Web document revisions
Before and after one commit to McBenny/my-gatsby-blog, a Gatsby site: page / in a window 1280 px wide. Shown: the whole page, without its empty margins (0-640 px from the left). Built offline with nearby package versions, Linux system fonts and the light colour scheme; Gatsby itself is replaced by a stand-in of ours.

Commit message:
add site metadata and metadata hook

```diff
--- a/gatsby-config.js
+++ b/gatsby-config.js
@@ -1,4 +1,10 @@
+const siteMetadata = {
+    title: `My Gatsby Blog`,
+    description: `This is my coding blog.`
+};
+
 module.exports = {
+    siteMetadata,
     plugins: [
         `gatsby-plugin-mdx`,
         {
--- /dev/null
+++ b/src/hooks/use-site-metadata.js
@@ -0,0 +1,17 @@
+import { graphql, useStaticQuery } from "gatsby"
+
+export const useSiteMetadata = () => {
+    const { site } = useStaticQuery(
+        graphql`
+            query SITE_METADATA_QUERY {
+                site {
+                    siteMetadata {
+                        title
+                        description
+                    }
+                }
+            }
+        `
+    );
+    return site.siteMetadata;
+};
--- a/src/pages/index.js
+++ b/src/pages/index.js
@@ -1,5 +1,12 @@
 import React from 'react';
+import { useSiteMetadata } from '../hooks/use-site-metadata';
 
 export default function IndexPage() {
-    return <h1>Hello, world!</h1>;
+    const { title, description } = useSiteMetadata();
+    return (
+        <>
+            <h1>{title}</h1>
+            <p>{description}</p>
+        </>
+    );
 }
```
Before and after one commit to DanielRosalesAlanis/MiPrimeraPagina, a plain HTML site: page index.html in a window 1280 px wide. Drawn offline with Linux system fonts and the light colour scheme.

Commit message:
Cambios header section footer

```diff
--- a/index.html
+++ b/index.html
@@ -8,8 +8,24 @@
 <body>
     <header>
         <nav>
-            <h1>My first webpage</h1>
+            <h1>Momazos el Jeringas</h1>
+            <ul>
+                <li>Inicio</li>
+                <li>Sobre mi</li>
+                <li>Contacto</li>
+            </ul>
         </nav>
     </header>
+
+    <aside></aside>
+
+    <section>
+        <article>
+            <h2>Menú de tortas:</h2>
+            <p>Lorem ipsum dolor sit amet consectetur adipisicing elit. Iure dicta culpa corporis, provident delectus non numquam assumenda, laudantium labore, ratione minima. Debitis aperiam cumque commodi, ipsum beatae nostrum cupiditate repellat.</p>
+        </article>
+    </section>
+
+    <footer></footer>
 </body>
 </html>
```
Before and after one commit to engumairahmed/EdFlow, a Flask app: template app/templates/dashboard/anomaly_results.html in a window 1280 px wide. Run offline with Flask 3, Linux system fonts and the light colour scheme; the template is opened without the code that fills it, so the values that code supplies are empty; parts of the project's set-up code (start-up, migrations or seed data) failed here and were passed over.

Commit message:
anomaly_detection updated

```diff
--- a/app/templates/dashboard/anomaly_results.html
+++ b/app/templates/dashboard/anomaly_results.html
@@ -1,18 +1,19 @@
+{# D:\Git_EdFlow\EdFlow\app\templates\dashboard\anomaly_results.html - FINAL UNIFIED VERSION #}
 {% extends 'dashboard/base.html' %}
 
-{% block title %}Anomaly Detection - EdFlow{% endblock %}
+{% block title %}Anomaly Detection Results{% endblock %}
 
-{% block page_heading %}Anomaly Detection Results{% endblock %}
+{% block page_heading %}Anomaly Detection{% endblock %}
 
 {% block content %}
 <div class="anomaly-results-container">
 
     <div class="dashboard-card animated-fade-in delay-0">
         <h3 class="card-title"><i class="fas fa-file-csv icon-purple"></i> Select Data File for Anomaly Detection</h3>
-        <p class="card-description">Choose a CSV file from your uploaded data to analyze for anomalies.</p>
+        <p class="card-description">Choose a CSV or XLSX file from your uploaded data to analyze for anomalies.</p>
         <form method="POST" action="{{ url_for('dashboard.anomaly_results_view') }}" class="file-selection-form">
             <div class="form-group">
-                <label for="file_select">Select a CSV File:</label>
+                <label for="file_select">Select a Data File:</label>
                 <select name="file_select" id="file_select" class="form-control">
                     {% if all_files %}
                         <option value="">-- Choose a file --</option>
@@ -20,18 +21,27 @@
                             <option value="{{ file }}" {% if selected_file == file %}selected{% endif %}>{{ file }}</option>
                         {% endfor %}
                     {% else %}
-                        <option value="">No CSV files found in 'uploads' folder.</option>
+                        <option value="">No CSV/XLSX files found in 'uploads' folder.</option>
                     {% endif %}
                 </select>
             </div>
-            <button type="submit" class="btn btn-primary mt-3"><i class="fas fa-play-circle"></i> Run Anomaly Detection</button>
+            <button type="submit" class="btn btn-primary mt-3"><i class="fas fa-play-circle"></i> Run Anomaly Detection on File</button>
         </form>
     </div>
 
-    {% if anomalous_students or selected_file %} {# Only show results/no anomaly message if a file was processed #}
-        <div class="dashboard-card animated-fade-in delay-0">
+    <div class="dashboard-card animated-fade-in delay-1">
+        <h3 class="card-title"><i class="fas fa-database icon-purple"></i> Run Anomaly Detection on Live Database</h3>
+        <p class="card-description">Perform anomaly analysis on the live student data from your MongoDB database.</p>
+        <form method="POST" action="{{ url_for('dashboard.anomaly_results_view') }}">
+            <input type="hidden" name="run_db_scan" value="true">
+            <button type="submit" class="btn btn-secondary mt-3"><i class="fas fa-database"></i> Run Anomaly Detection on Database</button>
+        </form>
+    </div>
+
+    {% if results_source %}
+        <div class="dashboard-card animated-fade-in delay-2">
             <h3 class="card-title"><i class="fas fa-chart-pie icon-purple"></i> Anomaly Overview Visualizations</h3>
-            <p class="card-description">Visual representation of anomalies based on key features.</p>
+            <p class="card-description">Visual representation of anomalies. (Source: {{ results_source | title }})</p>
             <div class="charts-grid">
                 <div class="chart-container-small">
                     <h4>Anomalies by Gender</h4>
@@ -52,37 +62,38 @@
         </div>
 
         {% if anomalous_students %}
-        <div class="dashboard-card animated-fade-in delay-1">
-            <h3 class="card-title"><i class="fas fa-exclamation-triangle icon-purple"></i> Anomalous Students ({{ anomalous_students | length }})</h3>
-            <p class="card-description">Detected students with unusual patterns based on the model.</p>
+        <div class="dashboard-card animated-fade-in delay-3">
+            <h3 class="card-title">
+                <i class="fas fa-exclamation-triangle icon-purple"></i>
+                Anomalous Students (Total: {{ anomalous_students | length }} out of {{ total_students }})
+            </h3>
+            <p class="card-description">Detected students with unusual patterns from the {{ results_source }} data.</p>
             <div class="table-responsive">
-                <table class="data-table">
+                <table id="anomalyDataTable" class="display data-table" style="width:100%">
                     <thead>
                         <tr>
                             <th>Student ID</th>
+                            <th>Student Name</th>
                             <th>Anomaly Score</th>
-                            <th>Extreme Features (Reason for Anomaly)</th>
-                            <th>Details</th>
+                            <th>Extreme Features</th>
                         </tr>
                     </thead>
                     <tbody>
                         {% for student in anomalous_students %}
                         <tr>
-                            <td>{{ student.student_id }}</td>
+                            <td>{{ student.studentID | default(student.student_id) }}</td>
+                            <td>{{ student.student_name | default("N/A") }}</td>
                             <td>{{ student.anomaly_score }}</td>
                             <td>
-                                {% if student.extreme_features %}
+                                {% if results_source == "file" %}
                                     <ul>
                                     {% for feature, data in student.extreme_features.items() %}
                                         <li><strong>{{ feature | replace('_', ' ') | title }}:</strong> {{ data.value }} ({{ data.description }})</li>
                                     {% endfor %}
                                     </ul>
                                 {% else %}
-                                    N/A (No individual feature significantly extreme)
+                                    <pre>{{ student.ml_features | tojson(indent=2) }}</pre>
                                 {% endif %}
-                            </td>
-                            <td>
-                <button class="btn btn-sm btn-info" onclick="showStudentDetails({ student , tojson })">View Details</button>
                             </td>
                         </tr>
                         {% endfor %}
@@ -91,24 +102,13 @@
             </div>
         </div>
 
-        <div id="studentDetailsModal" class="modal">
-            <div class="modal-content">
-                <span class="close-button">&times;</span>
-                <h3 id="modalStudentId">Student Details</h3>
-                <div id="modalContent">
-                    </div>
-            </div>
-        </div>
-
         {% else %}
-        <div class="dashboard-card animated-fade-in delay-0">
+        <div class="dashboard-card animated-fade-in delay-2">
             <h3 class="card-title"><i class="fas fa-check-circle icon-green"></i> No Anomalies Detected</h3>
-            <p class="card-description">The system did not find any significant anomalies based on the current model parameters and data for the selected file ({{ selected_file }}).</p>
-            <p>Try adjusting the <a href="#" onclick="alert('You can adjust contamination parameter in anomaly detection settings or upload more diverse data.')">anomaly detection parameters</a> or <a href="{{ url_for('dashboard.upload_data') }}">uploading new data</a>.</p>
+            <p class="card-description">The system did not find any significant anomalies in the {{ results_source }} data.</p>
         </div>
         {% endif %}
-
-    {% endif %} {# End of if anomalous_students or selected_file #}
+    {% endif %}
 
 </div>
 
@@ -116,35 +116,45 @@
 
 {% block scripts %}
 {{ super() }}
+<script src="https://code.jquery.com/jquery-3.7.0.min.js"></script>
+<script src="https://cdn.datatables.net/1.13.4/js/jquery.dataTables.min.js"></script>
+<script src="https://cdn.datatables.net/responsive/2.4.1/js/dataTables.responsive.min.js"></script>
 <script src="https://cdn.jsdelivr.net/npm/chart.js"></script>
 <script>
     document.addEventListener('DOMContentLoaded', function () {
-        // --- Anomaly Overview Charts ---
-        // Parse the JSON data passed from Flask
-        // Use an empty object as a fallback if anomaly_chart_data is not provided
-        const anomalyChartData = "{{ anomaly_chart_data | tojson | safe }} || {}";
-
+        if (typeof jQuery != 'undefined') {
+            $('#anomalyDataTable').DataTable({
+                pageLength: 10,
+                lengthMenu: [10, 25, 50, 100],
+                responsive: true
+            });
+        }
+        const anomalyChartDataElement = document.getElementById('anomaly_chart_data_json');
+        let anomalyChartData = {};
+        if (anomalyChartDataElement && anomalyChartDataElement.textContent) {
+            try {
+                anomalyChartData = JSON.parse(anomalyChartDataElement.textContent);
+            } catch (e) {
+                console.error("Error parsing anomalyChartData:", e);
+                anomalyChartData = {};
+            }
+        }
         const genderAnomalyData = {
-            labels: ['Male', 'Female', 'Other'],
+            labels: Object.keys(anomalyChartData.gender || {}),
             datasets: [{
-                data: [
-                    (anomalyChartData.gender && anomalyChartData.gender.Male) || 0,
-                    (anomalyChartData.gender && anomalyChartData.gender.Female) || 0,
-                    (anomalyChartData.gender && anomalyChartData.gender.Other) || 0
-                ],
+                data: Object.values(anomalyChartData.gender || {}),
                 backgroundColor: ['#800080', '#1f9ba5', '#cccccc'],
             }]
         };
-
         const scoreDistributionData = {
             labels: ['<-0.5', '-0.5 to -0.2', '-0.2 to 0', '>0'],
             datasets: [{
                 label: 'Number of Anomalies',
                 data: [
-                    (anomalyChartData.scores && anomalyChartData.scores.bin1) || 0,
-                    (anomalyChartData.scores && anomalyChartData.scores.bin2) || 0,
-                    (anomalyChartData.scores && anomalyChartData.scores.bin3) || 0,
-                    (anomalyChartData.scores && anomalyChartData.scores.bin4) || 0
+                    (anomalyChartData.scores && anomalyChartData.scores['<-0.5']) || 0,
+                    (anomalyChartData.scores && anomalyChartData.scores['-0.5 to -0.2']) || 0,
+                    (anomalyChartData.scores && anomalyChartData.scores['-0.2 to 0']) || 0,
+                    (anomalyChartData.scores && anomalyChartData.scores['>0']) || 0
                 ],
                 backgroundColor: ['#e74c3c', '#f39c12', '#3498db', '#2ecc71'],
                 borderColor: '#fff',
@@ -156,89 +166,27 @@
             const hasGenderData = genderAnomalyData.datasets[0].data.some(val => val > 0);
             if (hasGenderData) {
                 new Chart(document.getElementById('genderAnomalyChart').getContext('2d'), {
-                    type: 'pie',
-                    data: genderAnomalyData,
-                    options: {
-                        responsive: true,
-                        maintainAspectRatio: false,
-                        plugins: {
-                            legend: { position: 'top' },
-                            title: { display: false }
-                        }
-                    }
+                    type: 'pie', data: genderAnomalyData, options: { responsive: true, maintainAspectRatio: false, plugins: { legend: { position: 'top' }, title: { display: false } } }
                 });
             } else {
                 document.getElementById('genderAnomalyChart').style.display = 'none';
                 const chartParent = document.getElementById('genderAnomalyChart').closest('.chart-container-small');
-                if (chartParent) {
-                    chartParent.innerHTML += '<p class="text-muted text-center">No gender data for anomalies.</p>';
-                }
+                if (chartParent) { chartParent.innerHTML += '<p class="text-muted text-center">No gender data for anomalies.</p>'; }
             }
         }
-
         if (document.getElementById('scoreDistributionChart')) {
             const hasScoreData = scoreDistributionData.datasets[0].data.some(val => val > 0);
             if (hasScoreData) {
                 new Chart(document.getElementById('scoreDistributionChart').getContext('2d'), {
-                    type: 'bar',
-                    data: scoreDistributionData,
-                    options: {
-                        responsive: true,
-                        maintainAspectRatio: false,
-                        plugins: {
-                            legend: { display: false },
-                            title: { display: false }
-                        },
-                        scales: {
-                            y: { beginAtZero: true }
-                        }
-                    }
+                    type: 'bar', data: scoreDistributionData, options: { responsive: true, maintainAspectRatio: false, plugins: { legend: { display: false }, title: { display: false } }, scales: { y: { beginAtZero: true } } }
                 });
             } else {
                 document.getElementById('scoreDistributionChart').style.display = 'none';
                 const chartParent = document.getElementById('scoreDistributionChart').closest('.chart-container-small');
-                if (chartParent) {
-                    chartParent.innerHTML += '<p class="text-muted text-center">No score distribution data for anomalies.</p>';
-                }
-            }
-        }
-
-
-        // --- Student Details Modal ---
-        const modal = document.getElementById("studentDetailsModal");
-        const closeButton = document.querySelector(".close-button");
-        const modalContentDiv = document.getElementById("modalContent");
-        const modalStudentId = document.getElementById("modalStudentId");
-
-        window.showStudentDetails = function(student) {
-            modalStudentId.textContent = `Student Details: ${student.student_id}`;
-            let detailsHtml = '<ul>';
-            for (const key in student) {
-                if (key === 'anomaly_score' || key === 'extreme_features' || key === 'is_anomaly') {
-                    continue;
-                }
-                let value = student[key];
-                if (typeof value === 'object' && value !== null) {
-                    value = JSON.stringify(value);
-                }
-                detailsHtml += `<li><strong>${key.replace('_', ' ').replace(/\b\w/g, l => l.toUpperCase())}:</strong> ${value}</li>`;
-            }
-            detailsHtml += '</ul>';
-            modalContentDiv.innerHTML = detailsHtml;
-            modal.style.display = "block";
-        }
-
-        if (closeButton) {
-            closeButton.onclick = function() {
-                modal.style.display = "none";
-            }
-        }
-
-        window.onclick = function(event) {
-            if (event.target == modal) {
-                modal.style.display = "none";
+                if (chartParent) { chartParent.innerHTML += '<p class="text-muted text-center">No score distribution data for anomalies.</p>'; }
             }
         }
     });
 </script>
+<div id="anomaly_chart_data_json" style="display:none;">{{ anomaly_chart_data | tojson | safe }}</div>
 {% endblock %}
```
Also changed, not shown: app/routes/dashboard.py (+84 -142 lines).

• Exercise directions:
The lines to copy are those above that contain "labels".

• Solution for this task:
-            labels: ['Male', 'Female', 'Other'],
+            labels: Object.keys(anomalyChartData.gender || {}),
             labels: ['<-0.5', '-0.5 to -0.2', '-0.2 to 0', '>0'],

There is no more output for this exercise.